With the pictures left out, every record must be reproduced exactly.

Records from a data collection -
_ _ _ _ _
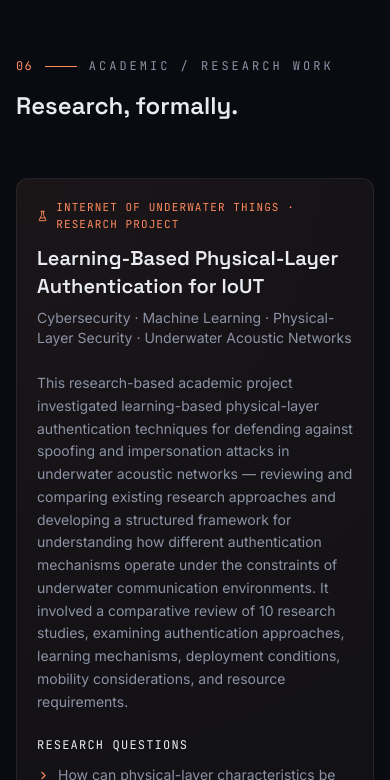
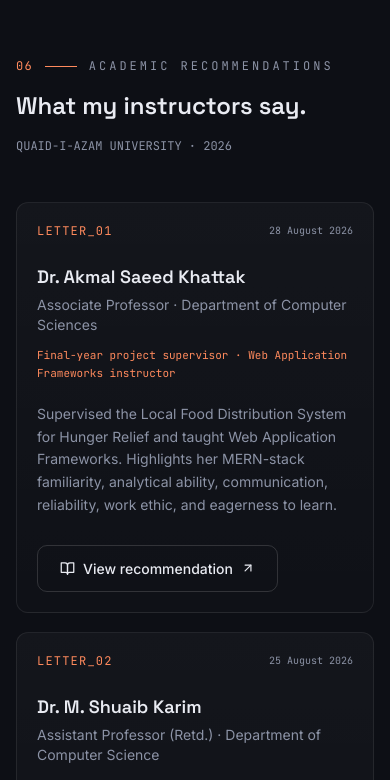
Before and after one commit to sehrishsiddique853/portfolio, a React (Vite) app: page / in a window 390 px wide. Shown: the part 11220-12000 px from the top of the page. Built offline with nearby package versions, Linux system fonts and the light colour scheme.

Commit message:
Add academic recommendations section

```diff
--- a/src/App.jsx
+++ b/src/App.jsx
@@ -17,6 +17,7 @@ const NAV_LINKS = [
   { id: "skills", label: "skills" },
   { id: "experience", label: "experience" },
   { id: "education", label: "education" },
+  { id: "recommendations", label: "recommendations" },
   { id: "research", label: "research" },
   { id: "contact", label: "contact" },
 ];
@@ -1168,6 +1169,85 @@ function Education() {
 }
 
 /* ---------------------------------------------------------------------- */
+/* ACADEMIC RECOMMENDATIONS                                                */
+/* ---------------------------------------------------------------------- */
+
+const RECOMMENDATIONS = [
+  {
+    name: "Dr. Akmal Saeed Khattak",
+    role: "Associate Professor · Department of Computer Sciences",
+    relationship: "Final-year project supervisor · Web Application Frameworks instructor",
+    date: "28 August 2026",
+    summary: "Supervised the Local Food Distribution System for Hunger Relief and taught Web Application Frameworks. Highlights her MERN-stack familiarity, analytical ability, communication, reliability, work ethic, and eagerness to learn.",
+    file: "/recommendations/rec1.pdf",
+    number: "01",
+  },
+  {
+    name: "Dr. M. Shuaib Karim",
+    role: "Assistant Professor (Retd.) · Department of Computer Science",
+    relationship: "Human-Computer Interaction · ICT and Society",
+    date: "25 August 2026",
+    summary: "Recognizes her performance in HCI and ICT and Society, problem analysis, critical feedback and improvement recommendations, and ability to work independently as well as in teams.",
+    file: "/recommendations/rec2.pdf",
+    number: "02",
+  },
+  {
+    name: "Prof. Dr. Rabeeh Ayaz Abbasi",
+    role: "Department of Computer Science",
+    relationship: "Data Structures and Algorithms · Web Application Development",
+    date: "2 October 2026",
+    summary: "Highlights her A grade in Data Structures and Algorithms, practical implementation of data structures, responsive web development, and ability to connect theoretical concepts with working applications.",
+    file: "/recommendations/rec3.pdf",
+    number: "03",
+  },
+];
+
+function Recommendations() {
+  return (
+    <section id="recommendations" className="relative py-28 px-6" style={{ background: "var(--bg-elev-2)" }}>
+      <div className="max-w-5xl mx-auto">
+        <Reveal><SectionEyebrow index="06" label="Academic Recommendations" /></Reveal>
+        <Reveal delay={60}>
+          <div className="flex flex-col md:flex-row md:items-end md:justify-between gap-4 mb-12">
+            <h2 className="font-display text-2xl md:text-3xl font-semibold" style={{ color: "var(--text)" }}>
+              What my instructors say.
+            </h2>
+            <p className="font-mono text-xs" style={{ color: "var(--muted)" }}>QUAID-I-AZAM UNIVERSITY · 2026</p>
+          </div>
+        </Reveal>
+
+        <div className="grid md:grid-cols-2 gap-5">
+          {RECOMMENDATIONS.map((item, index) => (
+            <Reveal key={item.number} delay={index * 70} className={index === 0 ? "md:col-span-2" : ""}>
+              <article className="project-card h-full">
+                <div className="flex items-start justify-between gap-4 mb-6">
+                  <span className="font-mono text-xs tracking-widest" style={{ color: "var(--accent)" }}>LETTER_{item.number}</span>
+                  <span className="font-mono text-[10px]" style={{ color: "var(--muted)" }}>{item.date}</span>
+                </div>
+                <h3 className="font-display text-lg md:text-xl font-semibold mb-1" style={{ color: "var(--text)" }}>{item.name}</h3>
+                <p className="text-sm mb-3" style={{ color: "var(--muted)" }}>{item.role}</p>
+                <div className="font-mono text-[11px] leading-relaxed mb-5" style={{ color: "var(--accent)" }}>{item.relationship}</div>
+                <p className="text-sm leading-relaxed mb-7" style={{ color: "var(--muted)" }}>{item.summary}</p>
+                <div className="mt-auto">
+                  <a href={item.file} target="_blank" rel="noreferrer" className="btn-ghost w-fit">
+                    <BookOpen size={15} /> View recommendation <ArrowUpRight size={14} />
+                  </a>
+                </div>
+              </article>
+            </Reveal>
+          ))}
+        </div>
+        <Reveal delay={180}>
+          <p className="mt-6 text-xs leading-relaxed" style={{ color: "var(--muted)" }}>
+            Recommendation letters are provided as PDF documents. Each link opens its corresponding letter.
+          </p>
+        </Reveal>
+      </div>
+    </section>
+  );
+}
+
+/* ---------------------------------------------------------------------- */
 /* RESEARCH                                                                */
 /* ---------------------------------------------------------------------- */
 
@@ -1187,7 +1267,7 @@ function Research() {
   return (
     <section id="research" className="relative py-28 px-6">
       <div className="max-w-4xl mx-auto">
-        <Reveal><SectionEyebrow index="06" label="Academic / Research Work" /></Reveal>
+        <Reveal><SectionEyebrow index="07" label="Academic / Research Work" /></Reveal>
         <Reveal delay={60}>
           <h2 className="font-display text-2xl md:text-3xl font-semibold mb-14" style={{ color: "var(--text)" }}>
             Research, formally.
@@ -1867,6 +1947,7 @@ export default function App() {
           <Skills />
           <Experience />
           <Education />
+          <Recommendations />
           <Research />
           <Interests />
           <GithubSection />
```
_ _ _ _ _
ANSWER SPACE -
Before and after one commit to sehrishsiddique853/portfolio, a React (Vite) app: page / in a window 390 px wide. Shown: the part 11220-12000 px from the top of the page. Built offline with nearby package versions, Linux system fonts and the light colour scheme.

Commit message:
Add academic recommendations section

```diff
--- a/src/App.jsx
+++ b/src/App.jsx
@@ -17,6 +17,7 @@ const NAV_LINKS = [
   { id: "skills", label: "skills" },
   { id: "experience", label: "experience" },
   { id: "education", label: "education" },
+  { id: "recommendations", label: "recommendations" },
   { id: "research", label: "research" },
   { id: "contact", label: "contact" },
 ];
@@ -1168,6 +1169,85 @@ function Education() {
 }
 
 /* ---------------------------------------------------------------------- */
+/* ACADEMIC RECOMMENDATIONS                                                */
+/* ---------------------------------------------------------------------- */
+
+const RECOMMENDATIONS = [
+  {
+    name: "Dr. Akmal Saeed Khattak",
+    role: "Associate Professor · Department of Computer Sciences",
+    relationship: "Final-year project supervisor · Web Application Frameworks instructor",
+    date: "28 August 2026",
+    summary: "Supervised the Local Food Distribution System for Hunger Relief and taught Web Application Frameworks. Highlights her MERN-stack familiarity, analytical ability, communication, reliability, work ethic, and eagerness to learn.",
+    file: "/recommendations/rec1.pdf",
+    number: "01",
+  },
+  {
+    name: "Dr. M. Shuaib Karim",
+    role: "Assistant Professor (Retd.) · Department of Computer Science",
+    relationship: "Human-Computer Interaction · ICT and Society",
+    date: "25 August 2026",
+    summary: "Recognizes her performance in HCI and ICT and Society, problem analysis, critical feedback and improvement recommendations, and ability to work independently as well as in teams.",
+    file: "/recommendations/rec2.pdf",
+    number: "02",
+  },
+  {
+    name: "Prof. Dr. Rabeeh Ayaz Abbasi",
+    role: "Department of Computer Science",
+    relationship: "Data Structures and Algorithms · Web Application Development",
+    date: "2 October 2026",
+    summary: "Highlights her A grade in Data Structures and Algorithms, practical implementation of data structures, responsive web development, and ability to connect theoretical concepts with working applications.",
+    file: "/recommendations/rec3.pdf",
+    number: "03",
+  },
+];
+
+function Recommendations() {
+  return (
+    <section id="recommendations" className="relative py-28 px-6" style={{ background: "var(--bg-elev-2)" }}>
+      <div className="max-w-5xl mx-auto">
+        <Reveal><SectionEyebrow index="06" label="Academic Recommendations" /></Reveal>
+        <Reveal delay={60}>
+          <div className="flex flex-col md:flex-row md:items-end md:justify-between gap-4 mb-12">
+            <h2 className="font-display text-2xl md:text-3xl font-semibold" style={{ color: "var(--text)" }}>
+              What my instructors say.
+            </h2>
+            <p className="font-mono text-xs" style={{ color: "var(--muted)" }}>QUAID-I-AZAM UNIVERSITY · 2026</p>
+          </div>
+        </Reveal>
+
+        <div className="grid md:grid-cols-2 gap-5">
+          {RECOMMENDATIONS.map((item, index) => (
+            <Reveal key={item.number} delay={index * 70} className={index === 0 ? "md:col-span-2" : ""}>
+              <article className="project-card h-full">
+                <div className="flex items-start justify-between gap-4 mb-6">
+                  <span className="font-mono text-xs tracking-widest" style={{ color: "var(--accent)" }}>LETTER_{item.number}</span>
+                  <span className="font-mono text-[10px]" style={{ color: "var(--muted)" }}>{item.date}</span>
+                </div>
+                <h3 className="font-display text-lg md:text-xl font-semibold mb-1" style={{ color: "var(--text)" }}>{item.name}</h3>
+                <p className="text-sm mb-3" style={{ color: "var(--muted)" }}>{item.role}</p>
+                <div className="font-mono text-[11px] leading-relaxed mb-5" style={{ color: "var(--accent)" }}>{item.relationship}</div>
+                <p className="text-sm leading-relaxed mb-7" style={{ color: "var(--muted)" }}>{item.summary}</p>
+                <div className="mt-auto">
+                  <a href={item.file} target="_blank" rel="noreferrer" className="btn-ghost w-fit">
+                    <BookOpen size={15} /> View recommendation <ArrowUpRight size={14} />
+                  </a>
+                </div>
+              </article>
+            </Reveal>
+          ))}
+        </div>
+        <Reveal delay={180}>
+          <p className="mt-6 text-xs leading-relaxed" style={{ color: "var(--muted)" }}>
+            Recommendation letters are provided as PDF documents. Each link opens its corresponding letter.
+          </p>
+        </Reveal>
+      </div>
+    </section>
+  );
+}
+
+/* ---------------------------------------------------------------------- */
 /* RESEARCH                                                                */
 /* ---------------------------------------------------------------------- */
 
@@ -1187,7 +1267,7 @@ function Research() {
   return (
     <section id="research" className="relative py-28 px-6">
       <div className="max-w-4xl mx-auto">
-        <Reveal><SectionEyebrow index="06" label="Academic / Research Work" /></Reveal>
+        <Reveal><SectionEyebrow index="07" label="Academic / Research Work" /></Reveal>
         <Reveal delay={60}>
           <h2 className="font-display text-2xl md:text-3xl font-semibold mb-14" style={{ color: "var(--text)" }}>
             Research, formally.
@@ -1867,6 +1947,7 @@ export default function App() {
           <Skills />
           <Experience />
           <Education />
+          <Recommendations />
           <Research />
           <Interests />
           <GithubSection />
```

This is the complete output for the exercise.